--- Provided records Enclosed Below ---

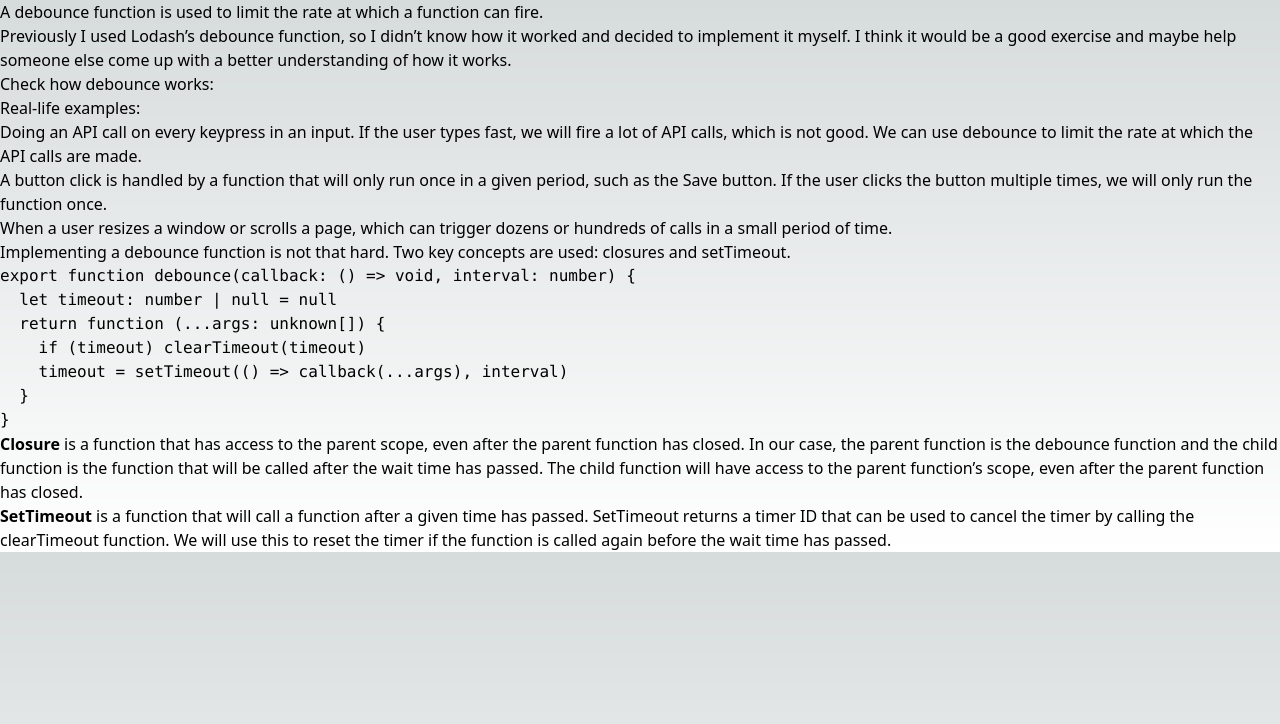
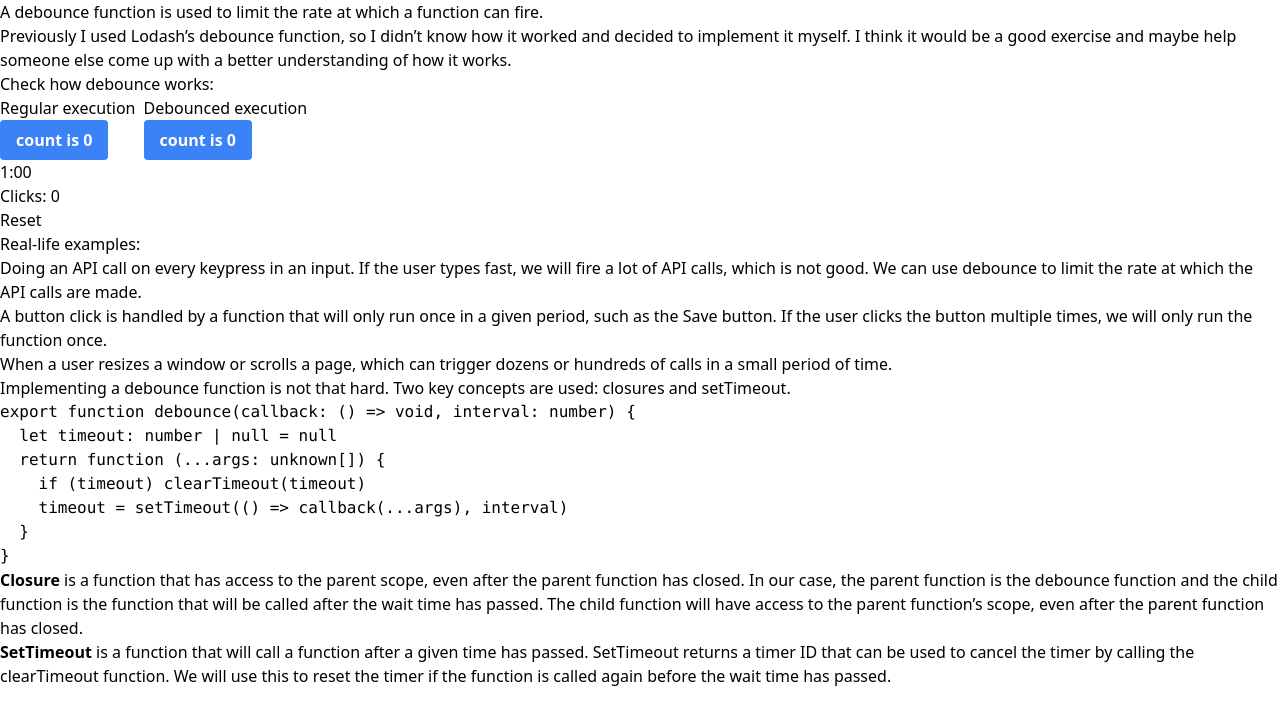
Before and after one commit to aleksandr-efimenko/blog-alexefimenko-com, a Next.js app: page /debounce in a window 1280 px wide. Shown: the top 724 px of the page. Built offline with nearby package versions, Linux system fonts and the light colour scheme.

Commit message:
add component to the first article

```diff
--- a/next.config.mjs
+++ b/next.config.mjs
@@ -3,17 +3,10 @@ import nextra from 'nextra'
 /**
  * @type {import('next').NextConfig}
  */
-const nextConfig = {
-  reactStrictMode: true,
-  pageExtensions: ['js', 'jsx', 'ts', 'tsx', 'mdx'],
-  experimental: {
-    mdxRs: true,
-  },
-}
 
 const withNextra = nextra({
   theme: 'nextra-theme-docs',
   themeConfig: './theme.config.tsx',
 })
 
-export default withNextra(nextConfig)
+export default withNextra()
--- /dev/null
+++ b/src/components/debounce-example.tsx
@@ -0,0 +1,87 @@
+// Example from https://beta.reactjs.org/learn
+import { useState, useRef } from 'react'
+
+const WAIT_INTERVAL = 1000
+
+function DebounceExample() {
+  const [count, setCount] = useState(0)
+  const [clicks, setClicks] = useState(0)
+
+  const initialWaitInterval = (WAIT_INTERVAL / 1000).toFixed(2)
+  const [countDown, setCountDown] = useState(initialWaitInterval)
+
+  const intervalId = useRef<null | number | NodeJS.Timeout>(null)
+  const timeoutId = useRef<null | number | NodeJS.Timeout>(null)
+
+  function executeWithoutDebounce() {
+    setClicks((clicks) => clicks + 1)
+    setCount((count) => count + 1)
+  }
+
+  function executeDebounced() {
+    setClicks((clicks) => clicks + 1)
+    // Reset the countdown to the initial value if it's not already at the initial value
+    if (intervalId.current !== null) {
+      clearInterval(intervalId.current)
+      setCountDown(initialWaitInterval)
+    }
+    intervalId.current = setInterval(() => {
+      setCountDown((timer) => (Number(timer) - 0.01 <= 0 ? 0 : Number(timer) - 0.01).toFixed(2))
+    }, 10)
+
+    if (timeoutId.current !== null) {
+      clearTimeout(timeoutId.current)
+    }
+    timeoutId.current = setTimeout(() => {
+      setCount((count) => count + 1)
+      setCountDown(initialWaitInterval)
+      if (intervalId.current !== null) {
+        clearInterval(intervalId.current)
+      }
+    }, WAIT_INTERVAL)
+  }
+
+  function reset() {
+    setCount(0)
+    setClicks(0)
+    setCountDown(initialWaitInterval)
+    if (intervalId.current !== null) {
+      clearInterval(intervalId.current)
+    }
+    if (timeoutId.current !== null) {
+      clearTimeout(timeoutId.current)
+    }
+  }
+
+  return (
+    <>
+      <div className='flex gap-2'>
+        <div className='flex-'>
+          <h3>Regular execution</h3>
+          <button
+            className='bg-blue-500 hover:bg-blue-700 text-white font-bold py-2 px-4 rounded'
+            onClick={executeWithoutDebounce}
+          >
+            count is {count}
+          </button>
+        </div>
+        <div className='flex-ite='>
+          <h3>Debounced execution</h3>
+          <button
+            className='bg-blue-500 hover:bg-blue-700 text-white font-bold py-2 px-4 rounded'
+            onClick={executeDebounced}
+          >
+            count is {count}
+          </button>
+        </div>
+      </div>
+      <h3>{countDown.replace('.', ':')}</h3>
+      <h3>Clicks: {clicks}</h3>
+      <button onClick={reset}>Reset</button>
+    </>
+  )
+}
+
+export default function MyApp() {
+  return <DebounceExample />
+}
--- a/src/pages/_meta.json
+++ b/src/pages/_meta.json
@@ -5,7 +5,5 @@
         "theme": {
             "typesetting": "article"
           }
-
+    }
 }
-
-  }
--- a/src/pages/debounce.mdx
+++ b/src/pages/debounce.mdx
@@ -3,6 +3,10 @@ A debounce function is used to limit the rate at which a function can fire.
 Previously I used [Lodash’s debounce function](https://lodash.com/docs/4.17.15#debounce), so I didn’t know how it worked and decided to implement it myself. I think it would be a good exercise and maybe help someone else come up with a better understanding of how it works.
 
 Check how debounce works:
+
+import DebounceExample from '../components/debounce-example'
+
+<DebounceExample />
 
 ### Real-life examples:
 
--- a/src/styles/globals.css
+++ b/src/styles/globals.css
@@ -4,26 +4,16 @@
 
 :root {
   --foreground-rgb: 0, 0, 0;
-  --background-start-rgb: 214, 219, 220;
-  --background-end-rgb: 255, 255, 255;
 }
 
 @media (prefers-color-scheme: dark) {
   :root {
     --foreground-rgb: 255, 255, 255;
-    --background-start-rgb: 0, 0, 0;
-    --background-end-rgb: 0, 0, 0;
   }
 }
 
 body {
   color: rgb(var(--foreground-rgb));
-  background: linear-gradient(
-      to bottom,
-      transparent,
-      rgb(var(--background-end-rgb))
-    )
-    rgb(var(--background-start-rgb));
 }
 
 @layer utilities {
--- a/tailwind.config.ts
+++ b/tailwind.config.ts
@@ -1,20 +1,12 @@
-import type { Config } from "tailwindcss";
+import type { Config } from 'tailwindcss'
 
 const config: Config = {
   content: [
-    "./src/pages/**/*.{js,ts,jsx,tsx,mdx}",
-    "./src/components/**/*.{js,ts,jsx,tsx,mdx}",
-    "./src/app/**/*.{js,ts,jsx,tsx,mdx}",
+    './src/pages/**/*.{js,ts,jsx,tsx,mdx}',
+    './src/components/**/*.{js,ts,jsx,tsx,mdx}',
+    './src/app/**/*.{js,ts,jsx,tsx,mdx}',
   ],
-  theme: {
-    extend: {
-      backgroundImage: {
-        "gradient-radial": "radial-gradient(var(--tw-gradient-stops))",
-        "gradient-conic":
-          "conic-gradient(from 180deg at 50% 50%, var(--tw-gradient-stops))",
-      },
-    },
-  },
+  theme: {},
   plugins: [],
-};
-export default config;
+}
+export default config
```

--- End of Enclosed Provided records ---

◆ Exercise
Each entry is to be returned precisely as it appears, but the pictures are to be dropped.

◆ Solution below
Before and after one commit to aleksandr-efimenko/blog-alexefimenko-com, a Next.js app: page /debounce in a window 1280 px wide. Shown: the top 724 px of the page. Built offline with nearby package versions, Linux system fonts and the light colour scheme.

Commit message:
add component to the first article

```diff
--- a/next.config.mjs
+++ b/next.config.mjs
@@ -3,17 +3,10 @@ import nextra from 'nextra'
 /**
  * @type {import('next').NextConfig}
  */
-const nextConfig = {
-  reactStrictMode: true,
-  pageExtensions: ['js', 'jsx', 'ts', 'tsx', 'mdx'],
-  experimental: {
-    mdxRs: true,
-  },
-}
 
 const withNextra = nextra({
   theme: 'nextra-theme-docs',
   themeConfig: './theme.config.tsx',
 })
 
-export default withNextra(nextConfig)
+export default withNextra()
--- /dev/null
+++ b/src/components/debounce-example.tsx
@@ -0,0 +1,87 @@
+// Example from https://beta.reactjs.org/learn
+import { useState, useRef } from 'react'
+
+const WAIT_INTERVAL = 1000
+
+function DebounceExample() {
+  const [count, setCount] = useState(0)
+  const [clicks, setClicks] = useState(0)
+
+  const initialWaitInterval = (WAIT_INTERVAL / 1000).toFixed(2)
+  const [countDown, setCountDown] = useState(initialWaitInterval)
+
+  const intervalId = useRef<null | number | NodeJS.Timeout>(null)
+  const timeoutId = useRef<null | number | NodeJS.Timeout>(null)
+
+  function executeWithoutDebounce() {
+    setClicks((clicks) => clicks + 1)
+    setCount((count) => count + 1)
+  }
+
+  function executeDebounced() {
+    setClicks((clicks) => clicks + 1)
+    // Reset the countdown to the initial value if it's not already at the initial value
+    if (intervalId.current !== null) {
+      clearInterval(intervalId.current)
+      setCountDown(initialWaitInterval)
+    }
+    intervalId.current = setInterval(() => {
+      setCountDown((timer) => (Number(timer) - 0.01 <= 0 ? 0 : Number(timer) - 0.01).toFixed(2))
+    }, 10)
+
+    if (timeoutId.current !== null) {
+      clearTimeout(timeoutId.current)
+    }
+    timeoutId.current = setTimeout(() => {
+      setCount((count) => count + 1)
+      setCountDown(initialWaitInterval)
+      if (intervalId.current !== null) {
+        clearInterval(intervalId.current)
+      }
+    }, WAIT_INTERVAL)
+  }
+
+  function reset() {
+    setCount(0)
+    setClicks(0)
+    setCountDown(initialWaitInterval)
+    if (intervalId.current !== null) {
+      clearInterval(intervalId.current)
+    }
+    if (timeoutId.current !== null) {
+      clearTimeout(timeoutId.current)
+    }
+  }
+
+  return (
+    <>
+      <div className='flex gap-2'>
+        <div className='flex-'>
+          <h3>Regular execution</h3>
+          <button
+            className='bg-blue-500 hover:bg-blue-700 text-white font-bold py-2 px-4 rounded'
+            onClick={executeWithoutDebounce}
+          >
+            count is {count}
+          </button>
+        </div>
+        <div className='flex-ite='>
+          <h3>Debounced execution</h3>
+          <button
+            className='bg-blue-500 hover:bg-blue-700 text-white font-bold py-2 px-4 rounded'
+            onClick={executeDebounced}
+          >
+            count is {count}
+          </button>
+        </div>
+      </div>
+      <h3>{countDown.replace('.', ':')}</h3>
+      <h3>Clicks: {clicks}</h3>
+      <button onClick={reset}>Reset</button>
+    </>
+  )
+}
+
+export default function MyApp() {
+  return <DebounceExample />
+}
--- a/src/pages/_meta.json
+++ b/src/pages/_meta.json
@@ -5,7 +5,5 @@
         "theme": {
             "typesetting": "article"
           }
-
+    }
 }
-
-  }
--- a/src/pages/debounce.mdx
+++ b/src/pages/debounce.mdx
@@ -3,6 +3,10 @@ A debounce function is used to limit the rate at which a function can fire.
 Previously I used [Lodash’s debounce function](https://lodash.com/docs/4.17.15#debounce), so I didn’t know how it worked and decided to implement it myself. I think it would be a good exercise and maybe help someone else come up with a better understanding of how it works.
 
 Check how debounce works:
+
+import DebounceExample from '../components/debounce-example'
+
+<DebounceExample />
 
 ### Real-life examples:
 
--- a/src/styles/globals.css
+++ b/src/styles/globals.css
@@ -4,26 +4,16 @@
 
 :root {
   --foreground-rgb: 0, 0, 0;
-  --background-start-rgb: 214, 219, 220;
-  --background-end-rgb: 255, 255, 255;
 }
 
 @media (prefers-color-scheme: dark) {
   :root {
     --foreground-rgb: 255, 255, 255;
-    --background-start-rgb: 0, 0, 0;
-    --background-end-rgb: 0, 0, 0;
   }
 }
 
 body {
   color: rgb(var(--foreground-rgb));
-  background: linear-gradient(
-      to bottom,
-      transparent,
-      rgb(var(--background-end-rgb))
-    )
-    rgb(var(--background-start-rgb));
 }
 
 @layer utilities {
--- a/tailwind.config.ts
+++ b/tailwind.config.ts
@@ -1,20 +1,12 @@
-import type { Config } from "tailwindcss";
+import type { Config } from 'tailwindcss'
 
 const config: Config = {
   content: [
-    "./src/pages/**/*.{js,ts,jsx,tsx,mdx}",
-    "./src/components/**/*.{js,ts,jsx,tsx,mdx}",
-    "./src/app/**/*.{js,ts,jsx,tsx,mdx}",
+    './src/pages/**/*.{js,ts,jsx,tsx,mdx}',
+    './src/components/**/*.{js,ts,jsx,tsx,mdx}',
+    './src/app/**/*.{js,ts,jsx,tsx,mdx}',
   ],
-  theme: {
-    extend: {
-      backgroundImage: {
-        "gradient-radial": "radial-gradient(var(--tw-gradient-stops))",
-        "gradient-conic":
-          "conic-gradient(from 180deg at 50% 50%, var(--tw-gradient-stops))",
-      },
-    },
-  },
+  theme: {},
   plugins: [],
-};
-export default config;
+}
+export default config
```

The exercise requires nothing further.